Nour is not a refuguee; she’s a translator #iamnotarefugee
Meet Nour. She is a translator originally from Damascus, who arrived in the Grand Duchy in September 2015.
Delano (along with its sister publication Paperjam and publisher Maison Moderne) has partnered with Iamnotarefugee.lu, a project run by Frédérique Buck and Sven Becker, to give a voice to asylum seekers in Luxembourg. Here is an extract from Nour’s interview:
I got here on the 14th September 2015
It was sunny but really cold. I was walking shaking.
I was looking for the ministry. They send me to Lilly Unden Foyer. The security guy was really nice. His name is Laurent. They put me in room 18 (my birthday!) with two Albanian girls. They were nice but we couldn’t understand each other. It was weird to share your life, your privacy with people like this. I have been living for this for 9 months now.

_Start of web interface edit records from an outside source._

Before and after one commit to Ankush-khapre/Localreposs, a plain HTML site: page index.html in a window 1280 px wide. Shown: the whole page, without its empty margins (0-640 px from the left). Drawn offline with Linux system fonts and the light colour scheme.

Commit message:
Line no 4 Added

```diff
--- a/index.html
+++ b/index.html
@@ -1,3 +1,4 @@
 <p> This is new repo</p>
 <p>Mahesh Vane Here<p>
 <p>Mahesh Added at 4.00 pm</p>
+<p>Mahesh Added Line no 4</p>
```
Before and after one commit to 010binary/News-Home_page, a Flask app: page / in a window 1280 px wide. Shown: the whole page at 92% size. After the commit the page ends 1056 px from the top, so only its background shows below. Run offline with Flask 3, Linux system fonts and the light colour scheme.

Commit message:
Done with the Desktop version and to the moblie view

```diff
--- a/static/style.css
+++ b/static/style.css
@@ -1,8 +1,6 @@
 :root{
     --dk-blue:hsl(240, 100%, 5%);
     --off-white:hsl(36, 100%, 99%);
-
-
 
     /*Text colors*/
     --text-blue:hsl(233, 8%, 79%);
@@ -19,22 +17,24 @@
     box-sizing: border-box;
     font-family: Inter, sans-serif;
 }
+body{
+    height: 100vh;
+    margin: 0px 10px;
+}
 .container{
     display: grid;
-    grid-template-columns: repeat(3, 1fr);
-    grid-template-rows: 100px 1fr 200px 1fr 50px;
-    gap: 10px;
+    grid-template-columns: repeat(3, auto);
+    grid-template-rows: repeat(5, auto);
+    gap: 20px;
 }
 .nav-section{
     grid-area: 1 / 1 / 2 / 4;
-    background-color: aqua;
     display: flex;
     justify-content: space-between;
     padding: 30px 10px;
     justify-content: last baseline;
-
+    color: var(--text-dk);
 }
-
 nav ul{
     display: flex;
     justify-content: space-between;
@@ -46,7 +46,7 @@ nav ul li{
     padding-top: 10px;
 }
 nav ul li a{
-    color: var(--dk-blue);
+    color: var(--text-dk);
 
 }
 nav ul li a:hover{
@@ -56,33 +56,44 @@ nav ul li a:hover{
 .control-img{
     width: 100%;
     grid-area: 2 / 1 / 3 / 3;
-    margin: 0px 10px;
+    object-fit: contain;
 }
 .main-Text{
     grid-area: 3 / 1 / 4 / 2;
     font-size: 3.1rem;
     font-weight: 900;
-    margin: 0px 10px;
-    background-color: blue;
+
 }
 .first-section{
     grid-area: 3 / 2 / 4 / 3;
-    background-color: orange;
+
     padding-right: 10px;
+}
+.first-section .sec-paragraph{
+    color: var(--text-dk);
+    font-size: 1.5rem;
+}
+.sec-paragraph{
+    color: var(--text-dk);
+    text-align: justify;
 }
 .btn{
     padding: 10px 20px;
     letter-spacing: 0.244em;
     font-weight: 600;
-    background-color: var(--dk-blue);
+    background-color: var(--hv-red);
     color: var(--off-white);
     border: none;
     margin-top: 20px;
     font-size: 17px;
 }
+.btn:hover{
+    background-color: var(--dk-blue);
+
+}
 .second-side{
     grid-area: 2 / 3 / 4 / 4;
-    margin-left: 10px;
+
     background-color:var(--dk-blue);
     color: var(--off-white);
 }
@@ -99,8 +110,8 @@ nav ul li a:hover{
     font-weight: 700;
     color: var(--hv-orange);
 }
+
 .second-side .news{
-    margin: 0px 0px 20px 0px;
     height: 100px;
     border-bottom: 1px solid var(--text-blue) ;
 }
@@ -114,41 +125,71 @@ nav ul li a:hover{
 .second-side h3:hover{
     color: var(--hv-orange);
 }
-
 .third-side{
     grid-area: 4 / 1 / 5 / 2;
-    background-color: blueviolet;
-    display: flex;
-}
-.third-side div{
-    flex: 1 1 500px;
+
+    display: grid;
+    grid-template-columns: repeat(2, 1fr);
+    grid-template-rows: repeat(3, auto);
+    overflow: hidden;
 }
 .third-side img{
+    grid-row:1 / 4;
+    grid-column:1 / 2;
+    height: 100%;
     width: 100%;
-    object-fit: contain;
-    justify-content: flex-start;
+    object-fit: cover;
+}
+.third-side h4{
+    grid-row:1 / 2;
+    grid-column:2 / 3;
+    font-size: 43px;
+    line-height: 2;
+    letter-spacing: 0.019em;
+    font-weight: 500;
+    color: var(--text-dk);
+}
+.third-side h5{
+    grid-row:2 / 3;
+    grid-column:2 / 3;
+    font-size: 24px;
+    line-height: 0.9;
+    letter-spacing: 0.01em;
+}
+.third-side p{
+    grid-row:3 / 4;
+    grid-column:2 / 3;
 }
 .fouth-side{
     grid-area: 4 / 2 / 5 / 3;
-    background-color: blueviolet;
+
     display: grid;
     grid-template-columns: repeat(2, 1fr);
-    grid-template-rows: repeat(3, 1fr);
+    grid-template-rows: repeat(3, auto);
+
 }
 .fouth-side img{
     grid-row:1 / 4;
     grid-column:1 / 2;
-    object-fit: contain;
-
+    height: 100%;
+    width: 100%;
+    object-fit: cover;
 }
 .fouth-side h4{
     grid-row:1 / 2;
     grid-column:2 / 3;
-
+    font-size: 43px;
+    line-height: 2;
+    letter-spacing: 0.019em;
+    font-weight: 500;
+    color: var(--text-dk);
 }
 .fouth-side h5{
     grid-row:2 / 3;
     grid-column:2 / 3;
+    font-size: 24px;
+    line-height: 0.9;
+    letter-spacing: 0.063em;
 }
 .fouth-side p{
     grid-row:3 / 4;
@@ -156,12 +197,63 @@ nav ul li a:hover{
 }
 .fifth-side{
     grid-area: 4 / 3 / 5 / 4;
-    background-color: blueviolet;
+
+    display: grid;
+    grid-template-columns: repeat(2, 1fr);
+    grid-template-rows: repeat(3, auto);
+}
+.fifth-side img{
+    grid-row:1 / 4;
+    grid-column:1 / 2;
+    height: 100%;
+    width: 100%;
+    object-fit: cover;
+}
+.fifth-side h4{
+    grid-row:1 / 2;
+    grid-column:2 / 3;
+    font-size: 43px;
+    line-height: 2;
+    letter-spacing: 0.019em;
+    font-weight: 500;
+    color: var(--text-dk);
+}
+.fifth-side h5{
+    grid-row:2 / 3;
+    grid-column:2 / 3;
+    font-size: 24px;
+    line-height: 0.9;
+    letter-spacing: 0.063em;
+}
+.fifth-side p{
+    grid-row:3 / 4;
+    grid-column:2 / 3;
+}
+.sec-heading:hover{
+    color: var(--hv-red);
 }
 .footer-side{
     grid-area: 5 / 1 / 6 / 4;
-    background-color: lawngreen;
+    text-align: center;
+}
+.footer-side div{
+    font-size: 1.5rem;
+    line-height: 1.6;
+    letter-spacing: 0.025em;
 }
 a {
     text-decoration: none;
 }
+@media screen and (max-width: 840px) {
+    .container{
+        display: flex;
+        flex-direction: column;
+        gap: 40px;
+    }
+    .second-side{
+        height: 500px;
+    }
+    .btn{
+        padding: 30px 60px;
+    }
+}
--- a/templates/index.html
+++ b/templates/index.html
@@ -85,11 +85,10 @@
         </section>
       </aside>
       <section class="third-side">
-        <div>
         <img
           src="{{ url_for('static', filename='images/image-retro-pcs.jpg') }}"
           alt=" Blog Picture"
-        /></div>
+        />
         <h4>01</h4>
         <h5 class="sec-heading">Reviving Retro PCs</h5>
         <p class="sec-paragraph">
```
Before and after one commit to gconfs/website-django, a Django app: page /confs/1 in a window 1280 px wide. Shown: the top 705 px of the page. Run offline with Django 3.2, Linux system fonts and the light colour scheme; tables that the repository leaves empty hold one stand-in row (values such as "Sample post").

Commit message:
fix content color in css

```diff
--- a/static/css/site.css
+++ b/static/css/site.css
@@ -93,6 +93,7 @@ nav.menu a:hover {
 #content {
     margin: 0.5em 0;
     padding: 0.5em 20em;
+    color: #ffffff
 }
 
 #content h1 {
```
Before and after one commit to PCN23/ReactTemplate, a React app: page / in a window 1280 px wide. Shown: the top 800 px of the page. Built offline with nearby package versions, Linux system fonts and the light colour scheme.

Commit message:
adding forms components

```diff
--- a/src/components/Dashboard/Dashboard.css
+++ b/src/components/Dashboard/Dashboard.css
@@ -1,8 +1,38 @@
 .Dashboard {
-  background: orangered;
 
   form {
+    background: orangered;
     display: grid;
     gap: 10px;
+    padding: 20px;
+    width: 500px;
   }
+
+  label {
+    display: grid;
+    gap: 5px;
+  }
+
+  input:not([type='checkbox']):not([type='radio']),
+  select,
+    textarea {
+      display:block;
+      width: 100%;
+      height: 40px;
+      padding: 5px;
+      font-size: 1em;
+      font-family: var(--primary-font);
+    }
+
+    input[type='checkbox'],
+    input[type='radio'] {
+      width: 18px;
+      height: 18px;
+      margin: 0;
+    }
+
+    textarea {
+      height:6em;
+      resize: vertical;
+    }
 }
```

I lost a lot of things, maybe more than I gained
I can’t stand it anymore. I lost a lot of things, maybe more than I gained. I no longer have the inner peace that I had. I no longer have the same look to the next step like I had before. I don’t believe in the word future anymore – there is no future, just always the present.
I try to live in the moment somehow. I am constantly thinking about my family, how I am going to find a job, how I am going to learn the language. It feels like a waste of time somehow. Even if I decide to stay in Luxembourg, to build up my life.
I met great people here, from different places, they are helping me in so many ways.
I managed with group of dedicated Syrians to start Syrian Youth in Luxembourg, a group meant to propose social, cultural and art activities. Our aim is to support talented individuals into discovering and growing their creative ideas, create events and focus on education and various matters in society.
As to my business plans, I am planning to start a cultural café here, a way to bring us together and share our culture and interests. It’s going to be an international place; people will come for it from everywhere. Right now, I am gathering info about requesting licenses, authorisations and funding.
Someone said: “The refugees of today are the Luxembourgers people of tomorrow”. It’s a nice idea. But is it really applicable? Are we really treated to be people who will be accepted here?